The NLE is a test given annually to Latin students across the United States and around the world. The NLE was taken by more than 100,000 students in 2022.

On the Advanced Latin Reading Comprehension exam, one VHS Learning student answered 40 of 40 questions correctly, earning a gold medal and a summa cum laude certificate. On the Advanced Latin Poetry exam, another VHS Learning student received a silver medal and a maxima cum laude certificate.…Read More

Powerful strategies to motivate girls in STEM

The history of STEM is filled with amazing women who revolutionized our understanding of science. Take Grace Hopper, one of the first computer programmers who went on to become a rear admiral in the United States Navy. Chien-Shiung Wu was a renowned physicist who helped crack the secrets of nuclear physics. Alice Ball saved countless lives by developing a treatment for leprosy, while Ynés Mexía gave us a better understanding of the many plants which make up our environment. The list goes on, and only grows more extraordinary!

Unfortunately, women only make up 28 percent of the STEM workforce. This is because many young girls have struggled to engage with STEM while in school. The reasons for this are numerous, from forced stereotypes to a lack of role models.

As a result, many young women are missing their chance to pursue STEM in higher education, and the world is poorer for it. So, how can educators take steps to correct this imbalance?…Read More

How to ensure digital equity in online testing

The SAT will be moving online for students in the United States beginning in 2024. The State of Texas Assessments of Academic Readiness (STAAR) exam will be taken entirely online next year. Many other states already have fully online tests—and in response to the pandemic, graduate entrance and career certification exams have shifted online as well.

But as more high-stakes exams transition to an all-digital format, experts warn that students who are not as digitally literate as their peers could be placed at a disadvantage.
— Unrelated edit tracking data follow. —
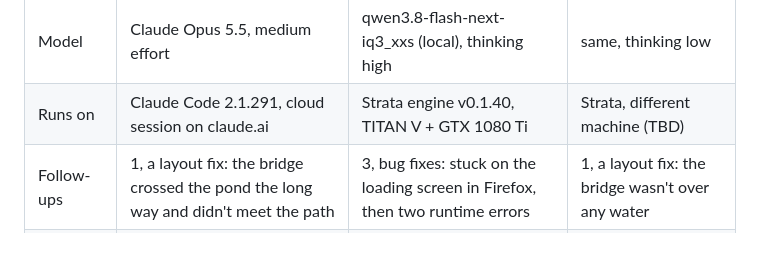
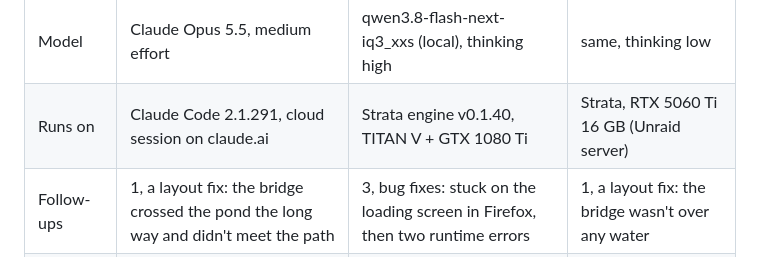
Before and after one commit to john-j-oneill/hondar-kutxa, a Markdown page: ai-oneshots/README.md, the part around the change. GitHub-like rendering.

Commit message:
Fill in hardware for Strata thinking-low run
Co-Authored-By: Claude Opus 5.5 <noreply@anthropic.com>
Claude-Session: https://claude.ai/code/session_01WmxJf856s4UNmtxhuS1AYq

```diff
--- a/ai-oneshots/README.md
+++ b/ai-oneshots/README.md
@@ -48,7 +48,7 @@ with a wooden bridge and stone lanterns, on a grass island lit by a sunset.
 | | [Claude Code](pagoda-garden/Claude-Code/) | [Strata, thinking high](pagoda-garden/Strata-thinking-high/) | [Strata, thinking low](pagoda-garden/Strata-thinking-low/) |
 | --- | --- | --- | --- |
 | Model | Claude Opus 5.5, medium effort | qwen3.8-flash-next-iq3_xxs (local), thinking high | same, thinking low |
-| Runs on | Claude Code 2.1.291, cloud session on claude.ai | Strata engine v0.1.40, TITAN V + GTX 1080 Ti | Strata, different machine (TBD) |
+| Runs on | Claude Code 2.1.291, cloud session on claude.ai | Strata engine v0.1.40, TITAN V + GTX 1080 Ti | Strata, RTX 5060 Ti 16 GB (Unraid server) |
 | Follow-ups | 1, a layout fix: the bridge crossed the pond the long way and didn't meet the path | 3, bug fixes: stuck on the loading screen in Firefox, then two runtime errors | 1, a layout fix: the bridge wasn't over any water |
 | Wall time | ~11 min, ~4 to the first version | ~71 min, ~60 of it generating | ~7 min, ~3.4 of it generating |
 | Output tokens | 22,030 | 106,157 | 9,625 |
```
Also changed, not shown: 1 other file.
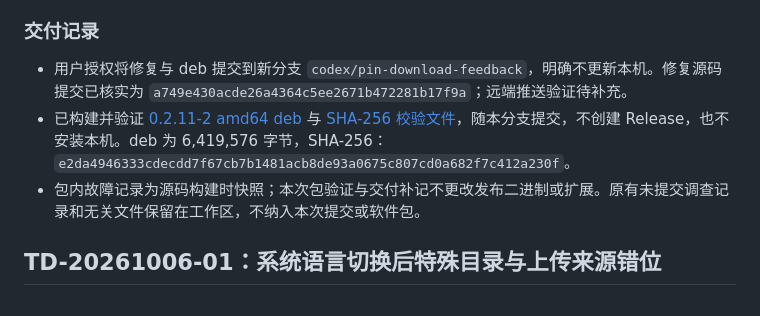
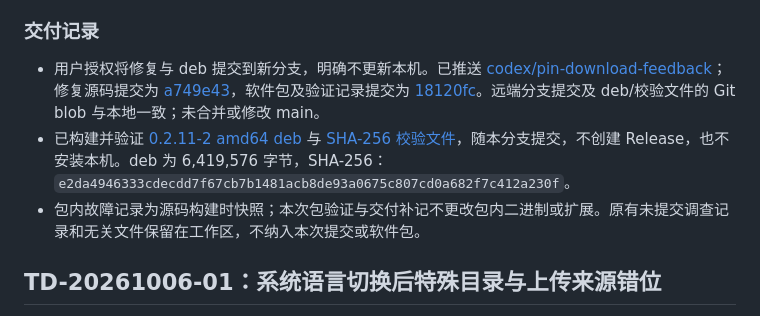
Before and after one commit to LumiaBlack51/twodrive, a Markdown page: doc/incidents.md, the part around the change. Drawn GitHub-style.

Commit message:
docs: record verified pin feedback branch delivery

```diff
--- a/doc/incidents.md
+++ b/doc/incidents.md
@@ -90,9 +90,9 @@
 
 ### 交付记录
 
-- 用户授权将修复与 deb 提交到新分支 `codex/pin-download-feedback`，明确不更新本机。修复源码提交已核实为 `a749e430acde26a4364c5ee2671b472281b17f9a`；远端推送验证待补充。
+- 用户授权将修复与 deb 提交到新分支，明确不更新本机。已推送 [codex/pin-download-feedback](https://github.com/LumiaBlack51/twodrive/tree/codex/pin-download-feedback)；修复源码提交为 [a749e43](https://github.com/LumiaBlack51/twodrive/commit/a749e430acde26a4364c5ee2671b472281b17f9a)，软件包及验证记录提交为 [18120fc](https://github.com/LumiaBlack51/twodrive/commit/18120fc6286e797f57e487c58b5c57a019b54d1d)。远端分支提交及 deb/校验文件的 Git blob 与本地一致；未合并或修改 main。
 - 已构建并验证 [0.2.11-2 amd64 deb](../dist/twodrive_0.2.11-2_amd64.deb) 与 [SHA-256 校验文件](../dist/twodrive_0.2.11-2_amd64.deb.sha256)，随本分支提交，不创建 Release，也不安装本机。deb 为 6,419,576 字节，SHA-256：`e2da4946333cdecdd7f67cb7b1481acb8de93a0675c807cd0a682f7c412a230f`。
-- 包内故障记录为源码构建时快照；本次包验证与交付补记不更改发布二进制或扩展。原有未提交调查记录和无关文件保留在工作区，不纳入本次提交或软件包。
+- 包内故障记录为源码构建时快照；本次包验证与交付补记不更改包内二进制或扩展。原有未提交调查记录和无关文件保留在工作区，不纳入本次提交或软件包。
 
 ## TD-20261006-01：系统语言切换后特殊目录与上传来源错位
 
```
As the trend toward wholly online testing continues, education leaders must consider how to ensure digital equity for the students taking these exams.

A study published in 2019 by Ben Backes and James Cowan from the nonprofit, nonpartisan American Institutes for Research found that students who took the Massachusetts state exam online performed worse, on average, than students of similar abilities who took the same test on paper. The difference was less dramatic for second-time test-takers, suggesting that familiarity with the digital format played a key role in the discrepancy.…Read More
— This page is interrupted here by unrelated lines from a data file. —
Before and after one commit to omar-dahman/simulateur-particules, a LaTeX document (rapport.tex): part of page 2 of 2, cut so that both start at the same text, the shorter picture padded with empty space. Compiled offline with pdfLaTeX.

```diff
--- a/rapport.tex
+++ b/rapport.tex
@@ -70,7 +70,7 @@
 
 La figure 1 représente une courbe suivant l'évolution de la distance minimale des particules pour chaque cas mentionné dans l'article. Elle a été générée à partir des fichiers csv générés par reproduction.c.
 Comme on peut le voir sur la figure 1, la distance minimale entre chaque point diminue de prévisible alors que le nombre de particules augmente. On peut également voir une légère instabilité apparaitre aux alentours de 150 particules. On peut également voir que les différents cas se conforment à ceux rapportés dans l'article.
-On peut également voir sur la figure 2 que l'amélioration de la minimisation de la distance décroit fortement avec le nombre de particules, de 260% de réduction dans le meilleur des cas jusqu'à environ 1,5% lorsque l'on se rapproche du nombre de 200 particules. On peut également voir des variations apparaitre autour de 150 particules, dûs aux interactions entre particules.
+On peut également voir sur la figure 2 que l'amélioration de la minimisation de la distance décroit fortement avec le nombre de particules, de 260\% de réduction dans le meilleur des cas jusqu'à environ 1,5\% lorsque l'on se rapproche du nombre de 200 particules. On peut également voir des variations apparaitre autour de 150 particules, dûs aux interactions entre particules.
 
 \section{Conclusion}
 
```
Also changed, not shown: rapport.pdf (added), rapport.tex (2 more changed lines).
Saint Louis University School of Education and BloomBoard Partner to Help School Districts Elevate the Careers of Paraprofessionals and Address Teacher Workforce Shortage
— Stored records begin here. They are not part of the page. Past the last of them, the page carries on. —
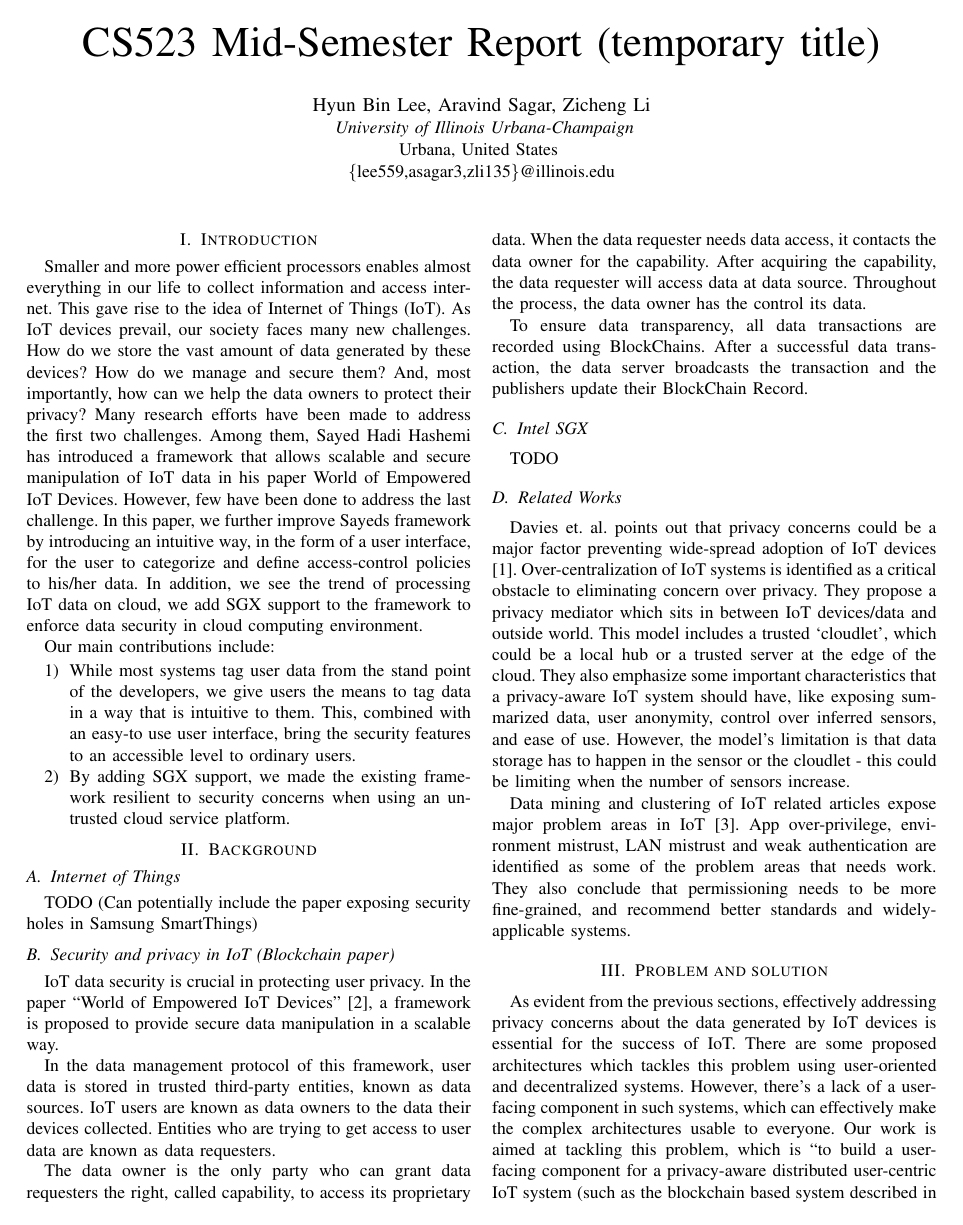
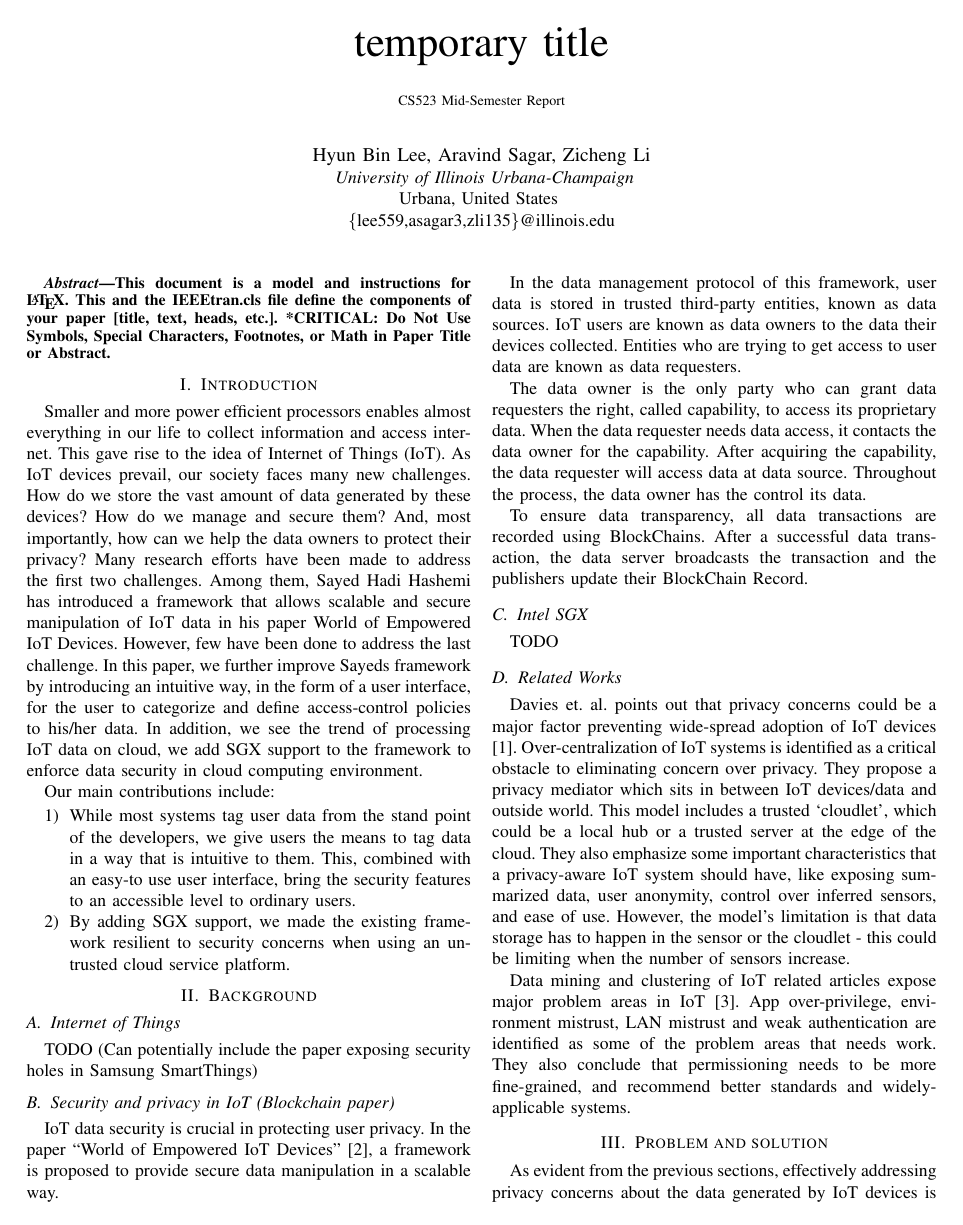
Before and after one commit to aravindsagar/cs523-docs, a LaTeX paper (doc/mid-sem-report/mid_sem_report.tex): page 1 of 4. The pictures show the PDF file doc/mid-sem-report/mid_sem_report.pdf that the author committed with the source.

Commit message:
modifying template

```diff
--- a/doc/mid-sem-report/mid_sem_report.tex
+++ b/doc/mid-sem-report/mid_sem_report.tex
@@ -11,7 +11,9 @@
     T\kern-.1667em\lower.7ex\hbox{E}\kern-.125emX}}
 \begin{document}
 
-\title{CS523 Mid-Semester Report (temporary title)}
+\title{temporary title\\
+{\footnotesize CS523 Mid-Semester Report}
+}
 
 \author{\IEEEauthorblockN{Hyun Bin Lee, Aravind Sagar, Zicheng Li}
 
@@ -36,9 +38,9 @@ Urbana, United States \\
 \maketitle
 
 %TODO write abstract
-%\begin{abstract}
-%\input{abs}
-%\end{abstract}
+\begin{abstract}
+\input{abs}
+\end{abstract}
 
 %\begin{IEEEkeywords}
 %component, formatting, style, styling, insert
```
Also changed, not shown: doc/mid-sem-report/mid_sem_report.pdf.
ST. LOUIS, MO (June 23, 2022) — Saint Louis University School of Education and BloomBoard have partnered to announce a new initiative to help superintendents and school boards address the current crisis of teacher recruitment and retention.  The initiative will include the development of collaborative strategies with school districts and educational leaders to enhance the number of PK-12 teachers to meet the needs of today’s students. 

One of the first initiatives is the development of a program to support classroom aides and other paraprofessionals with earning a bachelor’s degree in education and qualifying for licensure as an elementary teacher in many states.  Saint Louis University has a long-standing tradition of high-quality online education for undergraduate degree completion for busy adults who are building careers in business, nursing, social work, and information technology. The Saint Louis University School of Education has been dedicated to developing teachers, principals, and superintendents through its comprehensive set of academic programs and faculty-led research.

“Classroom aides and paraprofessionals are among the most dedicated personnel in a school district, and they often have strong ties to the community.  We want to support those who are seeking ways to elevate their careers and become licensed teachers,” says Gary Ritter, PhD, Dean of the School of Education. …Read More